- [WORK REQUIRED] Write the data out in full and word for word. Do not include images.

- [Front-end code edit data]
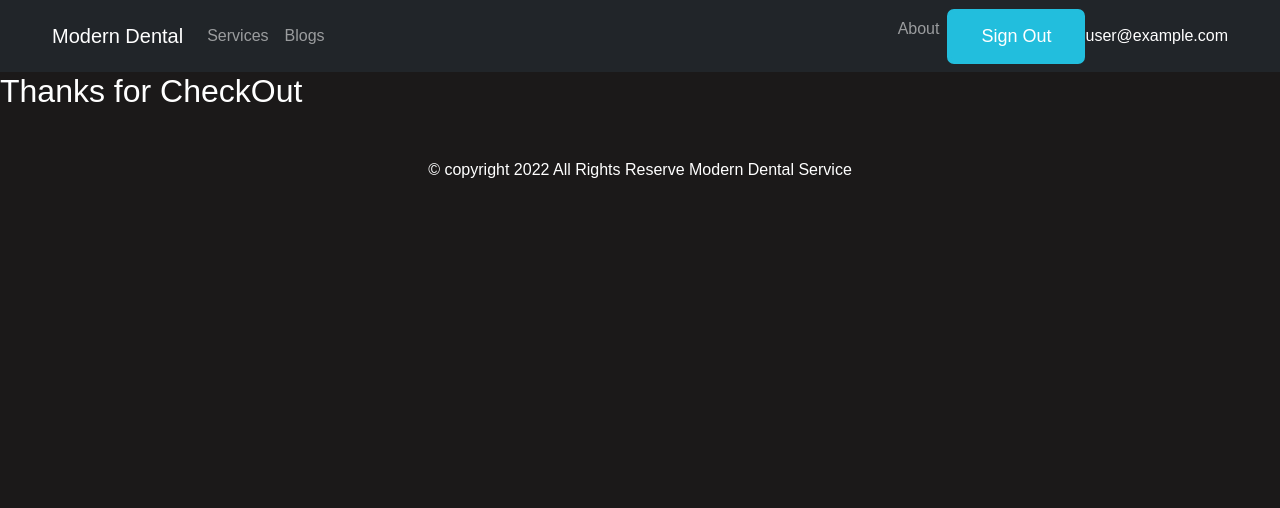
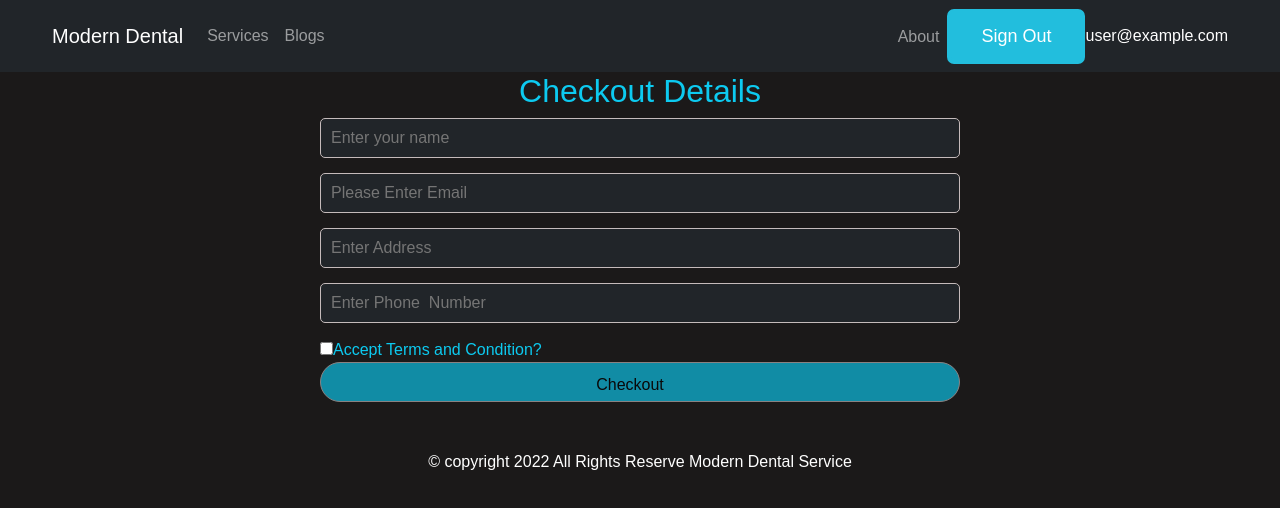
Before and after one commit to bulbul-rasel/Modern-dental-service, a React (Create React App) app: page /checkout in a window 1280 px wide. Shown: the top 508 px of the page. Built offline with nearby package versions, Linux system fonts and the light colour scheme; no server answers; sample sign-in values are in the browser's storage.

Commit message:
try to custom link- sehri break

```diff
--- a/src/Pages/About/About.css
+++ b/src/Pages/About/About.css
@@ -20,10 +20,13 @@ body {
 .banner {
     display: flex;
     height: 100vh;
+    align-items: center;
+    justify-content: center;
 }
 
 .banner-left {
     flex: 1;
+    order: 2;
     color: #fff;
     display: flex;
     align-items: center;
@@ -37,6 +40,7 @@ body {
 }
 
 .banner-right img {
+    order: 1;
     width: 80%;
     border: 5px solid #22bedd;
 }
--- a/src/Pages/About/About.js
+++ b/src/Pages/About/About.js
@@ -7,8 +7,8 @@ const About = () => {
     return (
         <div>
             <div className="container">
-                <div className="banner">
-                    <div className="banner-left">
+                <div className="banner d-flex row">
+                    <div className="banner-left col-sm-18 col-md-8 col-lg-8 ">
                         <div>
                             <h1 className="banner-title">BULBUL RASEL</h1>
                             <p className="banner-text">Hey i'm Bulbul Rasel. I'm experienced at Professional Web and Graphic
@@ -23,7 +23,7 @@ const About = () => {
                             <Button className="btn">Click Here</Button>
                         </div>
                     </div>
-                    <div className="banner-right">
+                    <div className="banner-right col-sm-12 col-md-12 col-lg-4">
                         <img src={img} alt="" />
                     </div>
                 </div>
--- a/src/Pages/Checkout/Checkout.js
+++ b/src/Pages/Checkout/Checkout.js
@@ -1,9 +1,57 @@
-import React from 'react';
+import React, { useState } from 'react';
+import 'react-toastify/dist/ReactToastify.css';
+import { ToastContainer, toast } from 'react-toastify';
+import { useLocation } from 'react-router-dom';
+
 
 const Checkout = () => {
+    const [agree, setAgree] = useState(false);
+    const location = useLocation();
+    const handleCheckout = (event) => {
+        event.preventDefault();
+    }
+
+    const handleSubmit = () => {
+        toast('Thanks for Checking Out');
+        location("/checkout");
+    }
     return (
-        <div>
-            <h2>Thanks for CheckOut</h2>
+        <div className='register-form'>
+            <h2 className='text-info text-center'>Checkout Details</h2>
+            <form onSubmit={handleCheckout}>
+                <input disabled={!agree} className='bg-dark text-white' type="text" placeholder='Enter your name' required />
+                <input
+                    disabled={!agree}
+                    className='bg-dark text-white'
+                    type="email" name="email" id=""
+                    placeholder='Please Enter Email' required />
+
+                <input
+                    disabled={!agree}
+                    className='bg-dark text-white' type="text"
+                    placeholder='Enter Address' required />
+
+                <input
+                    disabled={!agree}
+                    className='bg-dark text-white' type="text"
+                    placeholder='Enter Phone  Number' required />
+
+                <input
+                    onClick={() => setAgree(!agree)}
+                    type="checkbox" name="terms" id="terms" />
+
+                <label
+                    className={agree ? "" : "text-info"}
+                    htmlFor="terms"> Accept Terms and Condition?</label>
+                <input
+                    disabled={!agree}
+                    onClick={handleSubmit}
+                    className='w-100 rounded-pill btn btn-info'
+                    type="submit"
+                    value="Checkout" required />
+            </form>
+
+            <ToastContainer></ToastContainer>
         </div>
     );
 };
--- a/src/Pages/Home/Service/Service.js
+++ b/src/Pages/Home/Service/Service.js
@@ -11,7 +11,7 @@ const Service = ({ service }) => {
     }
     return (
         <div className='container'>
-            <div className='service  shadow-lg'>
+            <div className='service  shadow-lg p-3'>
                 <img className='w-100 ' src={img} alt="" />
                 <h2 className='title'>{name}</h2>
                 <p className='fee'>Fee: {price}</p>
--- a/src/Pages/ServiceDetail/ServiceDetail.js
+++ b/src/Pages/ServiceDetail/ServiceDetail.js
@@ -2,14 +2,16 @@ import React from 'react';
 import { Link, useParams } from 'react-router-dom';
 
 const ServiceDetail = () => {
+
     const { serviceId } = useParams();
     return (
         <div>
-            <h2>This is service detail: {serviceId}</h2>
+            <h2 className='text-info text-center'>Checkout Details: Product ID {serviceId}</h2>
             <div className='text-center'>
                 <Link to='/checkout'>
                     <button className='btn  btn-primary'>Proceed Checkout</button>
                 </Link>
+
             </div>
         </div>
     );
--- a/src/Pages/Shared/Header/Header.js
+++ b/src/Pages/Shared/Header/Header.js
@@ -1,6 +1,6 @@
 import React from 'react';
 import { Link } from "react-router-dom";
-import { Container, Nav, Navbar, NavDropdown } from 'react-bootstrap';
+import { Container, Nav, Navbar } from 'react-bootstrap';
 import { useAuthState } from 'react-firebase-hooks/auth';
 import auth from '../../../firebase.init';
 import { signOut } from 'firebase/auth';
@@ -20,11 +20,11 @@ const Header = () => {
                     <Navbar.Toggle aria-controls="responsive-navbar-nav" />
                     <Navbar.Collapse id="responsive-navbar-nav">
                         <Nav className="me-auto">
-                            <Nav.Link href="home#services">Services</Nav.Link>
+                            <Nav.Link className={({ isActive }) => (isActive ? "active-link" : "link")} href="home#services">Services</Nav.Link>
                             <Nav.Link href="home#blogs">Blogs</Nav.Link>
                         </Nav>
                         <Nav>
-                            <Nav.Link as={Link} to="about">About</Nav.Link>
+                            <Nav.Link className='mt-2' as={Link} to="about">About</Nav.Link>
                             {
                                 user ?
                                     <button className='btn btn-link text-white text-decoration-none' onClick={handleSignOut}>Sign Out</button>
```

- [EXPECTED ANSWER]
Before and after one commit to bulbul-rasel/Modern-dental-service, a React (Create React App) app: page /checkout in a window 1280 px wide. Shown: the top 508 px of the page. Built offline with nearby package versions, Linux system fonts and the light colour scheme; no server answers; sample sign-in values are in the browser's storage.

Commit message:
try to custom link- sehri break

```diff
--- a/src/Pages/About/About.css
+++ b/src/Pages/About/About.css
@@ -20,10 +20,13 @@ body {
 .banner {
     display: flex;
     height: 100vh;
+    align-items: center;
+    justify-content: center;
 }
 
 .banner-left {
     flex: 1;
+    order: 2;
     color: #fff;
     display: flex;
     align-items: center;
@@ -37,6 +40,7 @@ body {
 }
 
 .banner-right img {
+    order: 1;
     width: 80%;
     border: 5px solid #22bedd;
 }
--- a/src/Pages/About/About.js
+++ b/src/Pages/About/About.js
@@ -7,8 +7,8 @@ const About = () => {
     return (
         <div>
             <div className="container">
-                <div className="banner">
-                    <div className="banner-left">
+                <div className="banner d-flex row">
+                    <div className="banner-left col-sm-18 col-md-8 col-lg-8 ">
                         <div>
                             <h1 className="banner-title">BULBUL RASEL</h1>
                             <p className="banner-text">Hey i'm Bulbul Rasel. I'm experienced at Professional Web and Graphic
@@ -23,7 +23,7 @@ const About = () => {
                             <Button className="btn">Click Here</Button>
                         </div>
                     </div>
-                    <div className="banner-right">
+                    <div className="banner-right col-sm-12 col-md-12 col-lg-4">
                         <img src={img} alt="" />
                     </div>
                 </div>
--- a/src/Pages/Checkout/Checkout.js
+++ b/src/Pages/Checkout/Checkout.js
@@ -1,9 +1,57 @@
-import React from 'react';
+import React, { useState } from 'react';
+import 'react-toastify/dist/ReactToastify.css';
+import { ToastContainer, toast } from 'react-toastify';
+import { useLocation } from 'react-router-dom';
+
 
 const Checkout = () => {
+    const [agree, setAgree] = useState(false);
+    const location = useLocation();
+    const handleCheckout = (event) => {
+        event.preventDefault();
+    }
+
+    const handleSubmit = () => {
+        toast('Thanks for Checking Out');
+        location("/checkout");
+    }
     return (
-        <div>
-            <h2>Thanks for CheckOut</h2>
+        <div className='register-form'>
+            <h2 className='text-info text-center'>Checkout Details</h2>
+            <form onSubmit={handleCheckout}>
+                <input disabled={!agree} className='bg-dark text-white' type="text" placeholder='Enter your name' required />
+                <input
+                    disabled={!agree}
+                    className='bg-dark text-white'
+                    type="email" name="email" id=""
+                    placeholder='Please Enter Email' required />
+
+                <input
+                    disabled={!agree}
+                    className='bg-dark text-white' type="text"
+                    placeholder='Enter Address' required />
+
+                <input
+                    disabled={!agree}
+                    className='bg-dark text-white' type="text"
+                    placeholder='Enter Phone  Number' required />
+
+                <input
+                    onClick={() => setAgree(!agree)}
+                    type="checkbox" name="terms" id="terms" />
+
+                <label
+                    className={agree ? "" : "text-info"}
+                    htmlFor="terms"> Accept Terms and Condition?</label>
+                <input
+                    disabled={!agree}
+                    onClick={handleSubmit}
+                    className='w-100 rounded-pill btn btn-info'
+                    type="submit"
+                    value="Checkout" required />
+            </form>
+
+            <ToastContainer></ToastContainer>
         </div>
     );
 };
--- a/src/Pages/Home/Service/Service.js
+++ b/src/Pages/Home/Service/Service.js
@@ -11,7 +11,7 @@ const Service = ({ service }) => {
     }
     return (
         <div className='container'>
-            <div className='service  shadow-lg'>
+            <div className='service  shadow-lg p-3'>
                 <img className='w-100 ' src={img} alt="" />
                 <h2 className='title'>{name}</h2>
                 <p className='fee'>Fee: {price}</p>
--- a/src/Pages/ServiceDetail/ServiceDetail.js
+++ b/src/Pages/ServiceDetail/ServiceDetail.js
@@ -2,14 +2,16 @@ import React from 'react';
 import { Link, useParams } from 'react-router-dom';
 
 const ServiceDetail = () => {
+
     const { serviceId } = useParams();
     return (
         <div>
-            <h2>This is service detail: {serviceId}</h2>
+            <h2 className='text-info text-center'>Checkout Details: Product ID {serviceId}</h2>
             <div className='text-center'>
                 <Link to='/checkout'>
                     <button className='btn  btn-primary'>Proceed Checkout</button>
                 </Link>
+
             </div>
         </div>
     );
--- a/src/Pages/Shared/Header/Header.js
+++ b/src/Pages/Shared/Header/Header.js
@@ -1,6 +1,6 @@
 import React from 'react';
 import { Link } from "react-router-dom";
-import { Container, Nav, Navbar, NavDropdown } from 'react-bootstrap';
+import { Container, Nav, Navbar } from 'react-bootstrap';
 import { useAuthState } from 'react-firebase-hooks/auth';
 import auth from '../../../firebase.init';
 import { signOut } from 'firebase/auth';
@@ -20,11 +20,11 @@ const Header = () => {
                     <Navbar.Toggle aria-controls="responsive-navbar-nav" />
                     <Navbar.Collapse id="responsive-navbar-nav">
                         <Nav className="me-auto">
-                            <Nav.Link href="home#services">Services</Nav.Link>
+                            <Nav.Link className={({ isActive }) => (isActive ? "active-link" : "link")} href="home#services">Services</Nav.Link>
                             <Nav.Link href="home#blogs">Blogs</Nav.Link>
                         </Nav>
                         <Nav>
-                            <Nav.Link as={Link} to="about">About</Nav.Link>
+                            <Nav.Link className='mt-2' as={Link} to="about">About</Nav.Link>
                             {
                                 user ?
                                     <button className='btn btn-link text-white text-decoration-none' onClick={handleSignOut}>Sign Out</button>
```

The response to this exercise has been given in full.